(literally, “an official” from the Greek diakonos), a director and clerk in the offices of various administrative departments in Russia until the 18th century. There were various kinds of d’iaki; they served the sovereign, powerful feudal lords (bishops’ and monastic d’iaki served ecclesiastical lords), the city veche (popular assembly), or the administrative offices of cities and the countryside.
During the period of feudal fragmentation, the majority of d’iaki who served princes were serfs. By the 15th century, however, they were landowners and many were petty feudal lords. D’iaki made up the ranks of the state administration. Highest ranking were those with places in the Duma, the dumnye d’iaki, who first appeared in the 16th century. The d’iaki administered the offices (d’iachie izby) of central (prikazy) and local administrative bodies; they were paid a salary for their service.
Gradually, a hereditary prikaz bureaucracy was formed. Its members owed their positions to the sovereign. Closely linked with the service gentry, it supported autocracy in its struggle with the boyar aristocracy. Included among the ranks of the d’iaki were the major statesmen A. F. Kuritsyn, I. M. Viskovatyi, A. Ia. Shchelkalov, V. D. Shchelkalov, A. Ivanov, and L. Ivanov.
REFERENCESLeont’ev, A. K. Obrazovanie prikaznoi sistemy upravleniia v Russkom gosudarstve. Moscow, 1961.
Likhachev, N. P. Razriadnye d’iaki XVI v. St. Petersburg, 1888.
Bogoiavlenskii, S. K. “Prikaznye d’iaki XVII v.” Istoricheskie zapiski, vol. 1. Moscow, 1937.
Prikaznye sud’i XVII v. (Spisok). Moscow-Leningrad, 1946.
Eroshkin, N. P. Istoriia gosudarstvennykh uchrezhdenii dorevoliutsionnoi Rossii, 2nd ed. Moscow, 1968.

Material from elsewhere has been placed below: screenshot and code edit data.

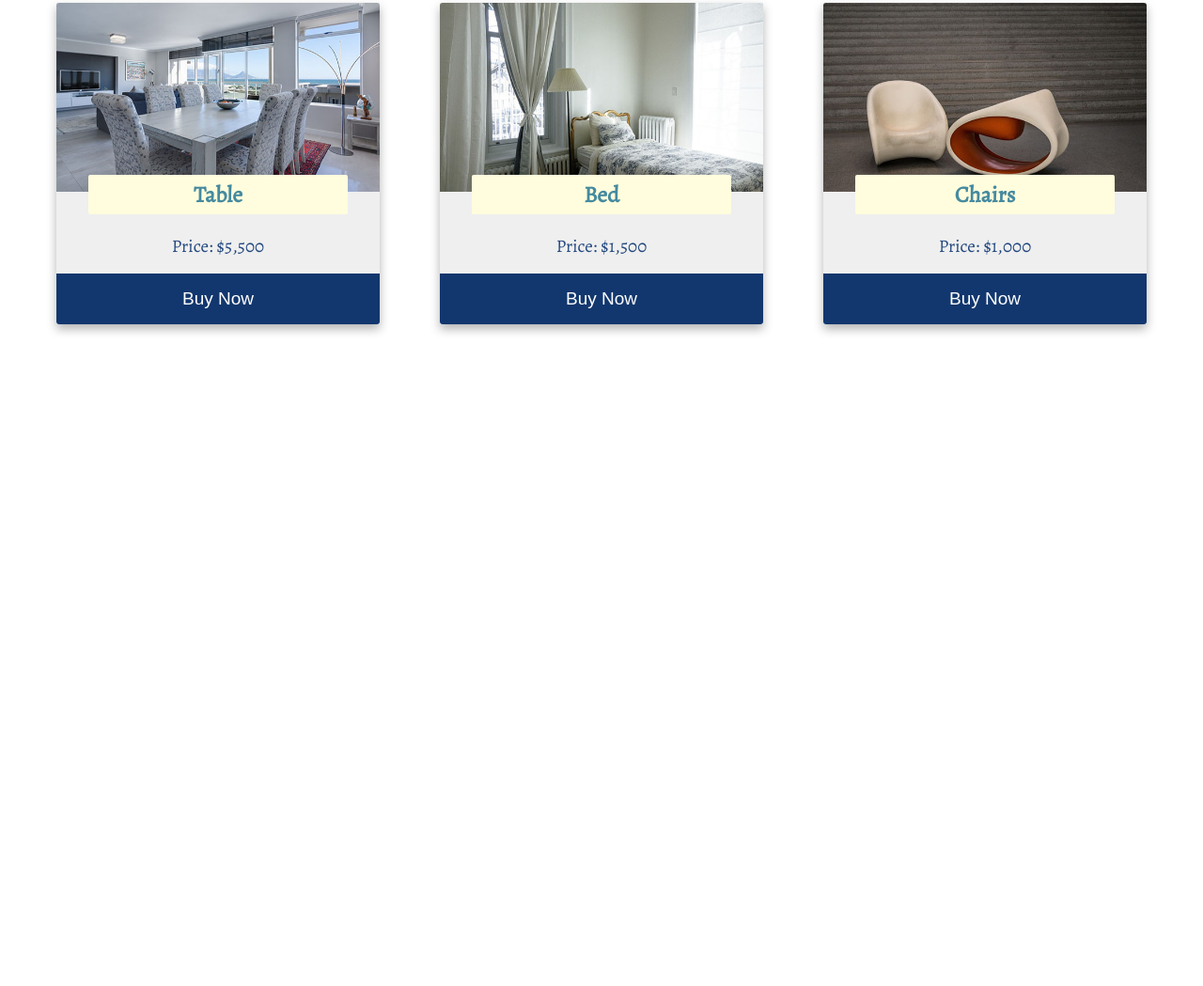
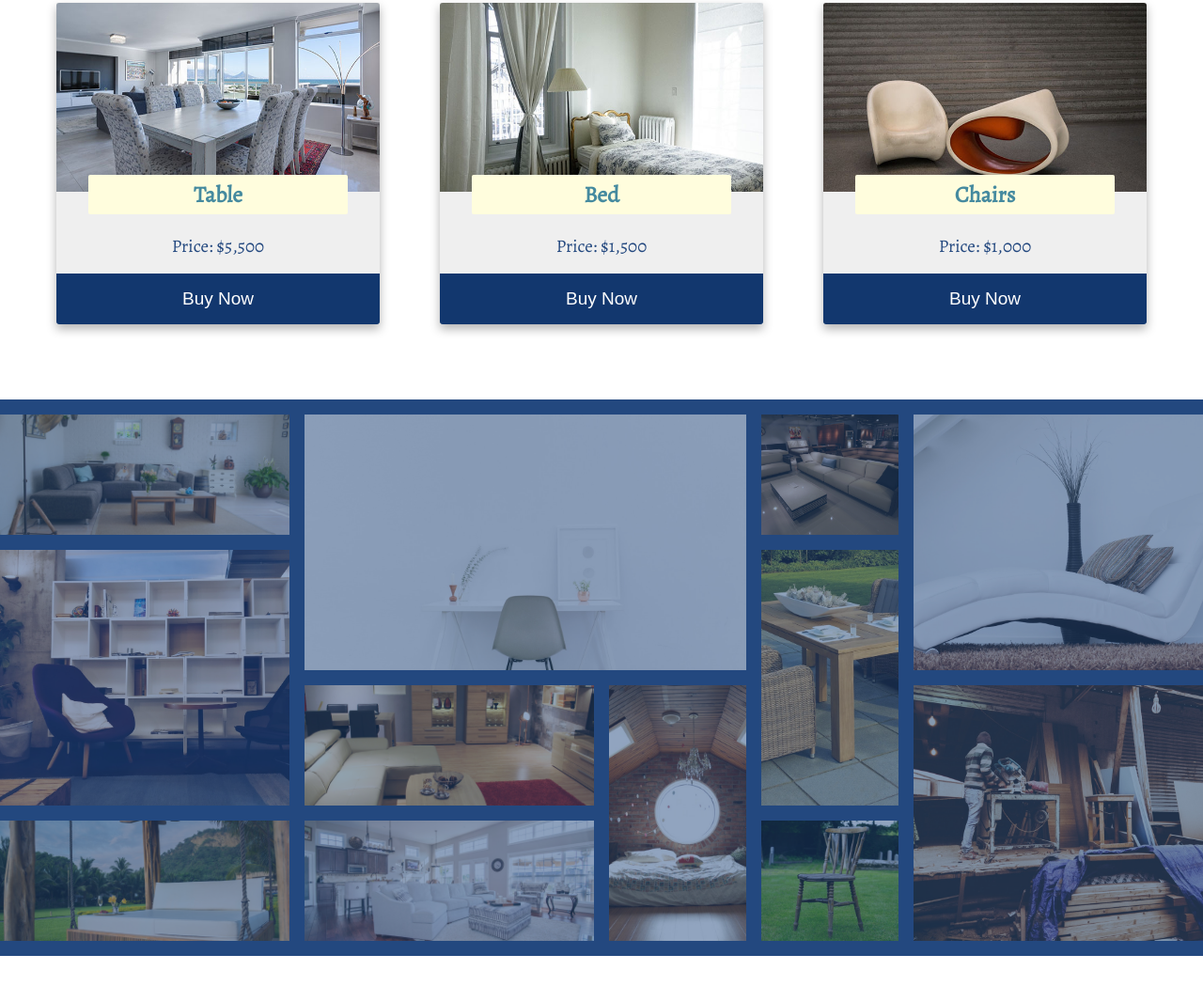
Before and after one commit to imekenye/Furniture-Store, a plain HTML site: page index.html in a window 1280 px wide. Shown: the part 2057-3106 px from the top of the page at 94% size. Before the commit the page ends 2450 px from the top, so only its background shows below. Drawn offline with nearby package versions, Linux system fonts and the light colour scheme.

Commit message:
Add gallery section

```diff
--- a/index.html
+++ b/index.html
@@ -164,6 +164,25 @@
         </section>
 
         <!-- END OF BESTSELLING FURNITURE -->
+
+        <!-- GALLERY -->
+
+        <section class="gallery">
+            <img src="images/gallery-img-1.jpeg" alt="" class="gallery__image gallery__image-1">
+            <img src="images/gallery-img-2.jpeg" alt="" class="gallery__image gallery__image-2">
+            <img src="images/gallery-img-3.jpeg" alt="" class="gallery__image gallery__image-3">
+            <img src="images/gallery-img-4.jpeg" alt="" class="gallery__image gallery__image-4">
+            <img src="images/gallery-img-5.jpeg" alt="" class="gallery__image gallery__image-5">
+            <img src="images/gallery-img-6.jpeg" alt="" class="gallery__image gallery__image-6">
+            <img src="images/gallery-img-7.jpeg" alt="" class="gallery__image gallery__image-7">
+            <img src="images/gallery-img-8.jpeg" alt="" class="gallery__image gallery__image-8">
+            <img src="images/gallery-img-9.jpeg" alt="" class="gallery__image gallery__image-9">
+            <img src="images/gallery-img-10.jpeg" alt="" class="gallery__image gallery__image-10">
+            <img src="images/gallery-img-11.jpeg" alt="" class="gallery__image gallery__image-11">
+            <img src="images/gallery-img-12.jpeg" alt="" class="gallery__image gallery__image-12">
+        </section>
+
+        <!-- END OF GALLERY -->
     </div>
 </body>
 </html>
--- a/scss/main.scss
+++ b/scss/main.scss
@@ -527,3 +527,92 @@ body {
 }
 
 // END OF BEST SELLING FURNITURE
+
+
+// GALLERY
+
+.gallery{
+    grid-column: 1/-1;
+    grid-row: 7/8;
+    display: grid;
+    grid-template-columns: repeat(8,minmax(1rem,1fr));
+    grid-template-rows: repeat(4,10vw);
+    grid-gap: 1.6rem;
+    margin-top: 6.4rem;
+    background-color: #23487f;
+    padding: 1.6rem 0;
+
+    &__image {
+        width: 100%;
+        height: 100%;
+        object-fit: cover;
+        opacity: .5;
+        transition: opacity .5s;
+
+        &:hover{
+            opacity: 1;
+        }
+
+        &-1 {
+            grid-column: 1/3;
+            grid-row: 1/2;
+        }
+
+        &-2 {
+            grid-column: 3/6;
+            grid-row: 1/3;
+        }
+
+        &-3 {
+            grid-column: 6/7;
+            grid-row: 1/2;
+        }
+
+        &-4 {
+            grid-column: 7/9;
+            grid-row: 1/3;
+        }
+
+        &-5 {
+            grid-column: 1/3;
+            grid-row: 2/4;
+        }
+
+        &-6 {
+            grid-column: 3/5;
+            grid-row: 3/4;
+        }
+
+        &-7 {
+            grid-column: 6/7;
+            grid-row: 2/4;
+        }
+
+        &-8 {
+            grid-column: 5/6;
+            grid-row: 3/5;
+        }
+
+        &-9 {
+            grid-column: 1/3;
+            grid-row: 4/5;
+        }
+
+        &-10 {
+            grid-column: 3/5;
+            grid-row: 4/5;
+        }
+
+        &-11 {
+            grid-column: 6/7;
+            grid-row: 4/5;
+        }
+
+        &-12 {
+            grid-column: 7/9;
+            grid-row: 3/5;
+        }
+    }
+}
+
+// END OF GALLERY
```
Also changed, not shown: css/main.css, 1 other file.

Zimin, A. A. “D’iacheskii apparat v Rossii vtoroi poloviny XV- pervoi treti XVI v.” Istoricheskie zapiski, vol. 87. Moscow, 1971.